■ Dataset records:

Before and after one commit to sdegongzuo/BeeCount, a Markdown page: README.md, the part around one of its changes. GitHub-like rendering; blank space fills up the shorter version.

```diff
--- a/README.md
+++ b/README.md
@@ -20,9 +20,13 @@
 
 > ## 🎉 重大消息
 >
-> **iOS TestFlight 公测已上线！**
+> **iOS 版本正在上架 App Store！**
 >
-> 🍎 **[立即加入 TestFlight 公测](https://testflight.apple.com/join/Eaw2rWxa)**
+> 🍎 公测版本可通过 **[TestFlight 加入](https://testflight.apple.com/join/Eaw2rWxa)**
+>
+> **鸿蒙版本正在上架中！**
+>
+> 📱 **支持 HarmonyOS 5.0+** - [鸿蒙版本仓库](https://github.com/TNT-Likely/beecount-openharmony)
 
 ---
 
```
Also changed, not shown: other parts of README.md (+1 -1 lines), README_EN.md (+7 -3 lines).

■ Assigned task: Scan the listing for the string "apple", then copy every line where it appears.

■ Output:
-> 🍎 **[立即加入 TestFlight 公测](https://testflight.apple.com/join/Eaw2rWxa)**
+> 🍎 公测版本可通过 **[TestFlight 加入](https://testflight.apple.com/join/Eaw2rWxa)**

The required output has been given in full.